I knew the final mile or so would be a gradual descent into the village, and so could bank on using that to aid me. Blasting through the final two miles in under 15:30, I passed a handful of half marathon runners along the way. I was like a man possessed after taking that wrong turn. It was nice that the final two or three miles of the route were on fairly firm fire roads and public roads, so everybody had a nice finish. Back in the door of the school in Kilfinane, and I stopped my watch. My hamstrings were cramping so badly that I was barely able to walk straight. I really didn’t care all that much though – it was over.
Post Event Breakfast
The chats with folks after an event like this are fantastic. When you go through something like that, you’re a little looser with how you speak. It’s like how you’d be after a few pints. It was a campfire atmosphere. I loved listening to what went through people’s minds during different sections of the event. It was awesome too when after chatting with someone for a few minutes, you realised you were alongside them during one part of their story. As much as I’ve moved away from longer events like this, there’s nothing quite like the chats after them.
The breakfast then was worthy of a midnight marathon – an all you can eat buffet of eggs, rashers, sausages, hash browns, mushrooms (yuck – not for me!), and beans. I had a feed and a half here, so I did. Again, the chats with people at the breakfast were fantastic. I’d have loved to be living only minutes away, as I could have talked there all day. I have the height of respect for anyone who finished either the full or half here, as with the limited visibility on terrain like that, it wasn’t easy at all.
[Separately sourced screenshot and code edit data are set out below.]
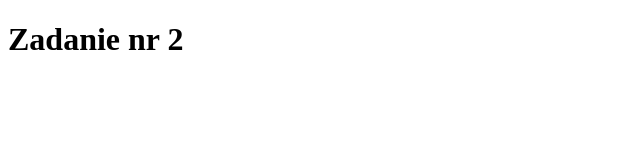
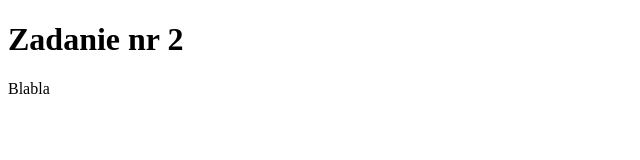
Before and after one commit to gosia5438/gosia5438.github.io, a plain HTML site: page zadania-domowe/zadanie-2/index.html in a window 1280 px wide. Shown: the full height of the page, 0-640 px from the left. Drawn offline with Linux system fonts and the light colour scheme.

Commit message:
dodany paragraf w zadaniu 2

```diff
--- a/zadania-domowe/zadanie-2/index.html
+++ b/zadania-domowe/zadanie-2/index.html
@@ -6,6 +6,6 @@
 </head>
 <body>
 <h1>Zadanie nr 2</h1>
-
+<p>Blabla</p>
 </body>
 </html>
```
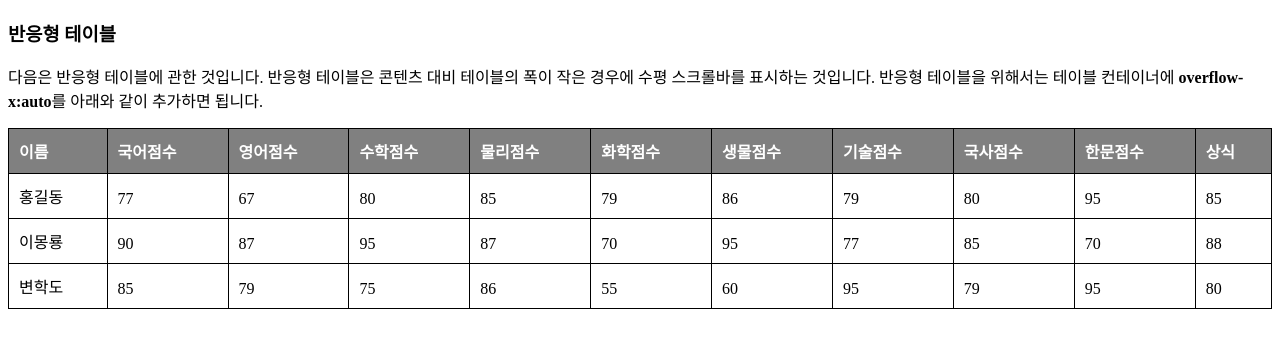
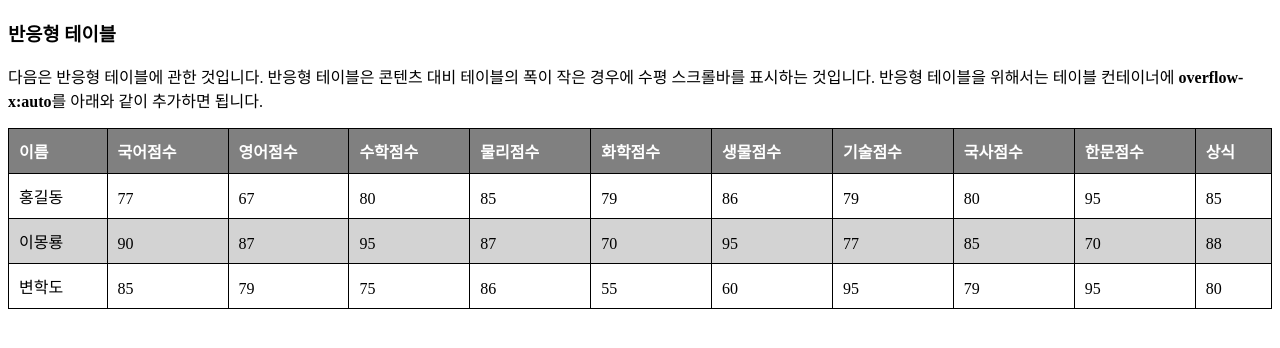
Before and after one commit to hawodks/hawodks.github.io, a plain HTML site: page html5/cssTable2.html in a window 1280 px wide. Drawn offline with Linux system fonts and the light colour scheme.

Commit message:
Update cssTable2.html

```diff
--- a/html5/cssTable2.html
+++ b/html5/cssTable2.html
@@ -8,7 +8,7 @@
         table,th,td{border: 1px solid black; border-collapse: collapse;}
         table{width: 100%;}
         th,td{text-align: left; padding: 10px; vertical-align: bottom;}
-        tr:ntd-child(odd){background-color:lightgray;}
+        tr:nth-child(odd){background-color:lightgray;}
         th{background-color: gray; color: white;}
         table.ex1{table-layout: auto;}
     </style>
```
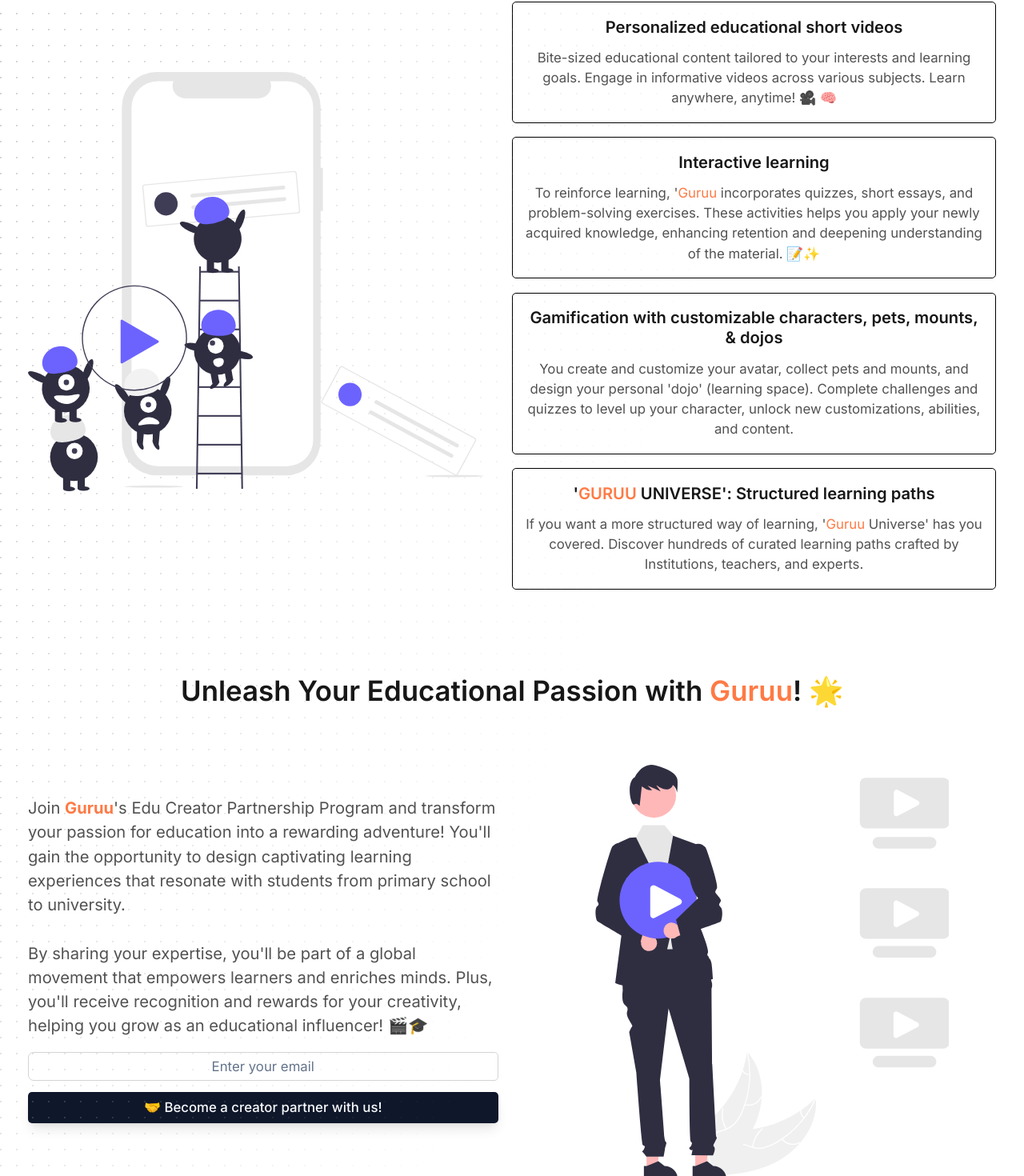
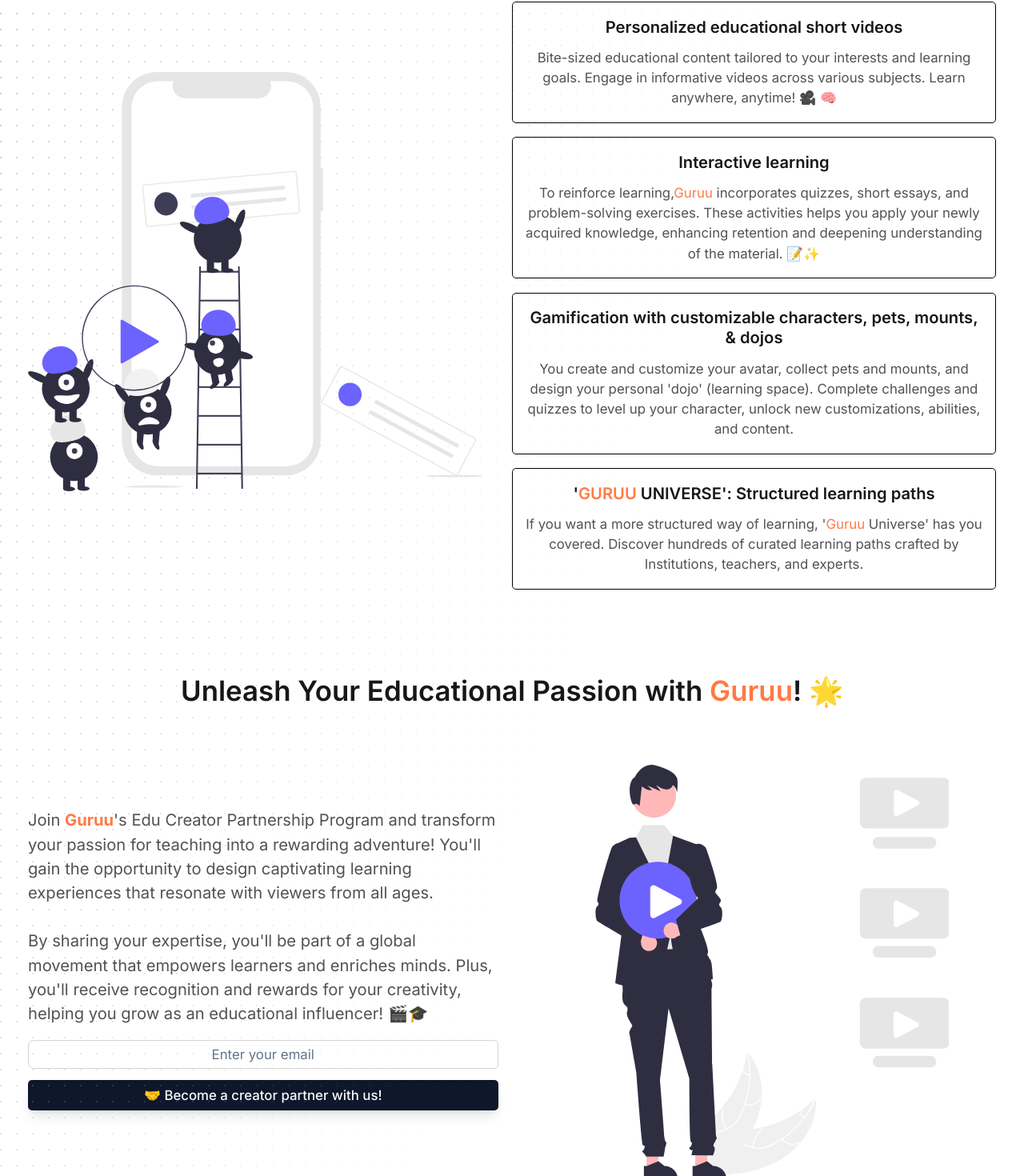
Before and after one commit to itstomlie/guru-website, a Next.js app: page / in a window 1280 px wide. Shown: the part 928-2398 px from the top of the page at 80% size. Built offline with nearby package versions, Linux system fonts and the light colour scheme.

Commit message:
finalize website

```diff
--- a/components/features.tsx
+++ b/components/features.tsx
@@ -11,7 +11,7 @@
     title: "Interactive learning",
     text: (
       <>
-        To reinforce learning, &apos;
+        To reinforce learning,
         <span className="text-md mt-4 text-[#ff7a45] sm:text-lg">
           Guruu
         </span>{" "}
--- a/components/join-guruu.tsx
+++ b/components/join-guruu.tsx
@@ -72,9 +72,9 @@
               Guruu
             </span>
             &apos;s Edu Creator Partnership Program and transform your passion
-            for education into a rewarding adventure! You&apos;ll gain the
+            for teaching into a rewarding adventure! You&apos;ll gain the
             opportunity to design captivating learning experiences that resonate
-            with students from primary school to university.
+            with viewers from all ages.
             <br />
             <br />
             By sharing your expertise, you&apos;ll be part of a global movement
```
All in all, this was a fabulous event.
It was not fun at every moment, and I couldn’t put myself through something like this very often, but the delivery of this event was just exceptional. I expected this though, as this was right in the MMRA heartland. Every event I’ve been to that was run by these folks have been the best-run events I’ve ever been at, and I’d recommend any race director who’s looking to try running a big race to attend one of the MMRA’s bigger races, just to see how an event looks when all the little details are handled correctly. There were marshals everywhere they were needed, and the route marking was second to none. They made it look easy, though I imagine it was not easy to run a 26-mile mountain race on a January night.
Cracking job guys!